To identify how patterns of behavior change as conversation progresses over time.
Adults with ASD (n=24) and age-, gender, and IQ-matched typically developing controls (TDC; n=10) completed a five-trial collaborative referential communication task designed to elicit spontaneous back-and-forth conversation in a controlled setting (analyzed data on 14 remaining TDCs will be available by IMFAR2017). Participants were shown a grid of eight abstract figures and tasked with describing the figures to a confederate with the goal of ordering them correctly. Each trial included the same stimuli in a different order, thus participants described each figure 5 times. All hand gestures were tagged and coded for how much supplementary information (i.e., information not present in speech) they included, and for their size of execution.
Participants in both groups performed very well on the task (96% accuracy). The pragmatic manipulation employed by this paradigm (i.e., prompting participants to describe the same stimuli across five trials) was effective; all participants took the longest on trial one, describing the items more quickly on each subsequent trial (main effect of trial: p<.001, Cohen’s d=3.27; see Figure 1). There was no change in how much supplementary information was presented in gestures, in either group (main effect of trial: p=0.26, Cohen’s d=0.38). In contrast, the size of participants’ gestures dropped significantly between the first and second trials (main effect of trial: p=.01, Cohen’s d=1.06), with a marginally significant group by trial interaction (p=0.11, Cohen’s d=0.67; see Figure 2), driven by no change in gesture size in the TDC sample (p=.49, Cohen’s d=0.16) and a significant drop in gesture size in ASD (p=.003, Cohen’s d=0.81).
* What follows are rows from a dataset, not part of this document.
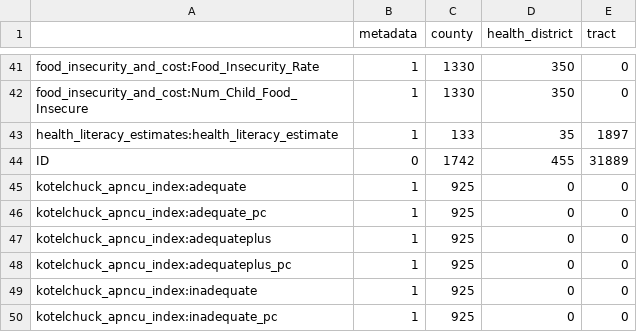
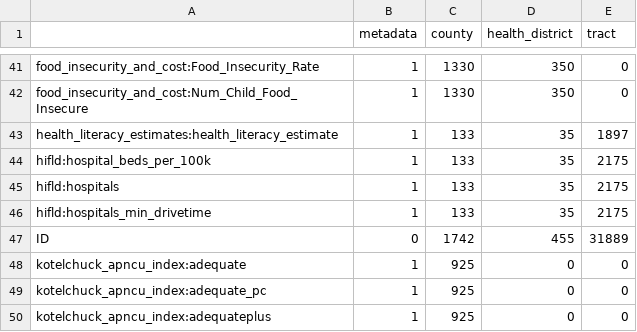
Before and after one commit to uva-bi-sdad/community_example, a CSV file: docs/data/coverage.csv, drawn as a sheet; only a part is shown, gaps mark what is left out; the shorter side is filled out with more unchanged rows.

Commit message:
adds new hospital variables

```diff
--- a/docs/data/coverage.csv
+++ b/docs/data/coverage.csv
@@ -43,2 +43,5 @@
 "health_literacy_estimates:health_literacy_estimate",1,133,35,1897
+"hifld:hospital_beds_per_100k",1,133,35,2175
+"hifld:hospitals",1,133,35,2175
+"hifld:hospitals_min_drivetime",1,133,35,2175
 "ID",0,1742,455,31889
```
Also changed, not shown: 12 other files.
Like controls, adults with ASD shorten their discourse as conversation unfolds, consistent with recent findings that adults with ASD are responsive to common ground manipulations (Nadig, Shivani, & Sasson, 2015). Across groups, co-speech gestures presented the same amount of supplementary information throughout the task, suggesting that the content of nonverbal communication remains consistent throughout conversation. However, group differences were marginally significant in changes in gesture size, which may be a marker of engagement or effort exerted in the interaction. While TDC participants maintained their gesture size, participants with ASD showed a sharp decrease in gesture size between trials, potentially reflecting a decrease in social motivation as the task (and thus, the interaction) becomes less novel and engaging.